A cup of tea – hold the sugar – can also be a good pick for your teeth. A small Japanese study noted that men who drank green tea daily had lower incidences of gum disease due to its antioxidant content. This positive effect is specifically due to catechin, one type of antioxidant that treats bacteria-related inflammation. Along with being a good source of antioxidants, tea also tends to be high in polyphenols and fluoride, both of which the University of Rochester notes for their ability to keep your teeth's enamel strong and protected against erosion and decay.

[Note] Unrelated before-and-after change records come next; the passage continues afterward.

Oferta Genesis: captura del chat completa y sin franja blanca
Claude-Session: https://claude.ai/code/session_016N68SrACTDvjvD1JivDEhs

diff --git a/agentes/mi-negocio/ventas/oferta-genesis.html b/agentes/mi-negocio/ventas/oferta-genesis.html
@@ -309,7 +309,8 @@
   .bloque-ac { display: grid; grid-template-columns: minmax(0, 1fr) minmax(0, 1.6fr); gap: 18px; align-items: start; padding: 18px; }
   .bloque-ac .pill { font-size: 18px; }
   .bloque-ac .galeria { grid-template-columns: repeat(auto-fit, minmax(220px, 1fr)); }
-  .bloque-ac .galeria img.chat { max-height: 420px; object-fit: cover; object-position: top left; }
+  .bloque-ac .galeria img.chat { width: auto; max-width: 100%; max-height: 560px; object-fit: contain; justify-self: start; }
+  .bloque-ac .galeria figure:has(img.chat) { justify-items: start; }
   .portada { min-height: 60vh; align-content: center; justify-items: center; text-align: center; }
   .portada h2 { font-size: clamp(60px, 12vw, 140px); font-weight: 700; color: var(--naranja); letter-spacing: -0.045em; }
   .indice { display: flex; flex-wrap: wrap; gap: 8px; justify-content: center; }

You do want to focus on consuming non-acidic drinks, but there may still be a time when you feel like having a glass of wine, soda or some coffee. And that's OK – even if acid erosion is high on your list of concerns, you don't necessarily need to cut those beverages out of your life completely. Instead, enjoy them in moderation, preferably alongside a meal. Remember, you can use a straw to drink them, limiting the contact the acid has with your teeth. Rinsing your mouth with water or even milk at the end of the meal can also keep the surface of your teeth nice and strong.
Keep in mind that even the lowest-acid diet isn't a substitute for brushing twice a day and flossing daily. If you're concerned about losing enamel, you can also start brushing with a fluoride toothpaste like Colgate® Enamel Health™ Multi-Protection Toothpaste which helps to replenish the natural calcium and strengthen your smile. Your dentist might recommend additional treatments, such as a fluoride varnish, to further strengthen your teeth and protect your enamel.